South African rural communities and the land restitution process: The application of criminological and legal theories in identifying obstacles to rightful allocations of land
Post-apartheid administrations in South Africa are currently dealing with multifaceted poverty and social inequalities – the legacy of apartheid politics. The Restitution of Land Rights Act (No. 22 of 1994) was passed to offer restitution to people who had lost their land as a result of racially discriminatory practices such as forced removals. Between 2014 and 2016 conflicts emerged regarding the Restitution of Land Rights Amendment Act (No. 15 of 2014) in terms of the finalisation and processing of land claims. The settlement of land claims in South Africa remains beset with problems, with corrupt practices on the part of traditional leaders remaining rife. This article considers the existing legislative frameworks through the lens of criminological and legal theories, namely differential association theory, Legal Justice Theory and Routine Activities Theory (RAT), in the hope of enhancing transparency regarding land claims processes as administered by traditional leaders. The study made use of a non-empirical research design, specifically a systematic review. The backlog of unprocessed land claims was found to be enormous, with constraints in government funding, the persistence of landlessness, the poverty of rural communities and ambiguity in land reform policies being identified as contributing factors. The researchers conclude that the selected criminological and legal theories have a significant role to play in the rightful allocation of land among South African rural communities, provided that traditional leaders cease to act as colonial agents in the land restitution process.

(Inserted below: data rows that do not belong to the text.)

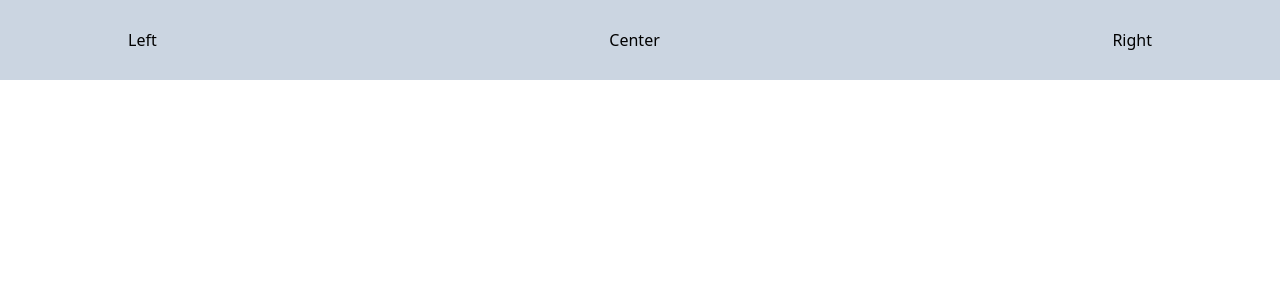
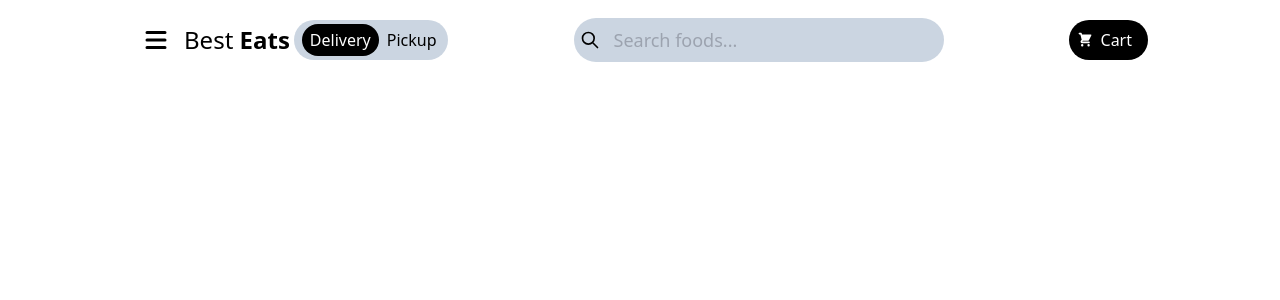
Before and after one commit to codefromahmad/best-eats-react, a React (Create React App) app: page / in a window 1280 px wide. Shown: the top 300 px of the page. Built offline with nearby package versions, Linux system fonts and the light colour scheme.

Commit message:
NavBar completed

```diff
--- a/package.json
+++ b/package.json
@@ -8,6 +8,7 @@
     "@testing-library/user-event": "^13.5.0",
     "react": "^18.2.0",
     "react-dom": "^18.2.0",
+    "react-icons": "^4.4.0",
     "react-scripts": "5.0.1",
     "web-vitals": "^2.1.4"
   },
--- a/src/components/NavBar.jsx
+++ b/src/components/NavBar.jsx
@@ -1,16 +1,120 @@
-import React from "react";
+import React, { useState } from "react";
+import { HiMenu, HiOutlineSearch, HiShoppingCart } from "react-icons/hi";
+import { GrClose } from "react-icons/gr";
+import { TbTruckDelivery } from "react-icons/tb";
+import { MdFavorite, MdHelp } from "react-icons/md";
+import { FaWallet, FaUserFriends } from "react-icons/fa";
+import { AiFillTag } from "react-icons/ai";
+import { BsFillSaveFill } from "react-icons/bs";
 
 const NavBar = () => {
+  const [nav, setNav] = useState(false);
+  const links = [
+    {
+      id: 1,
+      icon: <TbTruckDelivery />,
+      title: "Orders",
+    },
+    {
+      id: 2,
+      icon: <MdFavorite />,
+      title: "Favorite",
+    },
+    {
+      id: 3,
+      icon: <FaWallet />,
+      title: "Wallet",
+    },
+    {
+      id: 4,
+      icon: <MdHelp />,
+      title: "Help",
+    },
+    {
+      id: 5,
+      icon: <AiFillTag />,
+      title: "Promotions",
+    },
+    {
+      id: 6,
+      icon: <BsFillSaveFill />,
+      title: "Best Ones",
+    },
+    {
+      id: 7,
+      icon: <FaUserFriends />,
+      title: "Invite Friends",
+    },
+  ];
   return (
-    <div className="w-full h-20 bg-slate-300">
-      <div className="max-w-screen-lg h-full mx-auto">
-        <div className="flex justify-between w-full h-full items-center">
-          <div className="">Left</div>
-          <div className="">Center</div>
-          <div className="">Right</div>
+    <>
+      <div className="w-full h-20">
+        <div className="max-w-screen-lg h-full mx-auto bg-white">
+          <div className="flex justify-between w-full h-full items-center">
+            <div className="flex items-center mx-1">
+              <HiMenu
+                size={30}
+                className=" w-12 cursor-pointer hover:bg-slate-300 hover:rounded-full"
+                onClick={() => setNav(!nav)}
+              />
+              <p className="text-xl sm:text-2xl md:3xl mx-1">
+                Best<span className="font-bold"> Eats</span>
+              </p>
+              <div className="hidden md:flex items-center bg-slate-300 py-1 px-2 rounded-full">
+                <p className="rounded-full bg-black py-1 px-2 cursor-pointer duration-200 mr-1 text-white">
+                  Delivery
+                </p>
+                <p className="cursor-pointer duration-200 p-1 rounded-full hover:bg-slate-200">
+                  Pickup
+                </p>
+              </div>
+            </div>
+            <div className="flex items-center sm:w-[370px] w-[120px] bg-slate-300 rounded-full">
+              <HiOutlineSearch size={20} className="px-1 w-8" />
+              <input
+                type="text"
+                className="text-xs sm:text-lg bg-transparent p-2 focus:outline-none"
+                placeholder="Search foods..."
+              />
+            </div>
+            <div className="flex items-center rounded-full bg-black hover:bg-gray-700 p-2 cursor-pointer duration-200 mx-1">
+              <HiShoppingCart className="text-white" />
+              <p className="text-white px-2 hidden sm:block">Cart</p>
+            </div>
+          </div>
         </div>
       </div>
-    </div>
+      {nav && (
+        <div>
+          <div className="w-full bg-black/80 fixed top-0 left-0 z-10 h-screen"></div>
+          <div className="h-screen absolute left-0 py-5 top-0 w-[300px] bg-white z-10">
+            <div className="flex justify-between items-center px-4 ">
+              <p className="text-2xl">
+                Best <span className="font-bold">Eats</span>
+              </p>
+              <GrClose
+                size={22}
+                className="cursor-pointer w-12 hover:bg-slate-300 hover:rounded-full"
+                onClick={() => setNav(!nav)}
+              />
+            </div>
+            <ul>
+              {links.map(({ id, icon, title }) => (
+                <li key={id}>
+                  <a
+                    href=""
+                    className="flex items-center p-2 mx-2 hover:bg-slate-200 hover:rounded-md"
+                  >
+                    {icon}
+                    <p className="pl-2">{title}</p>
+                  </a>
+                </li>
+              ))}
+            </ul>
+          </div>
+        </div>
+      )}
+    </>
   );
 };
 
```
Also changed, not shown: 1 other file (tests, documents, lock files or other folders).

Keywords: Criminology, Land restitution, Legality, Rural communities, South Africa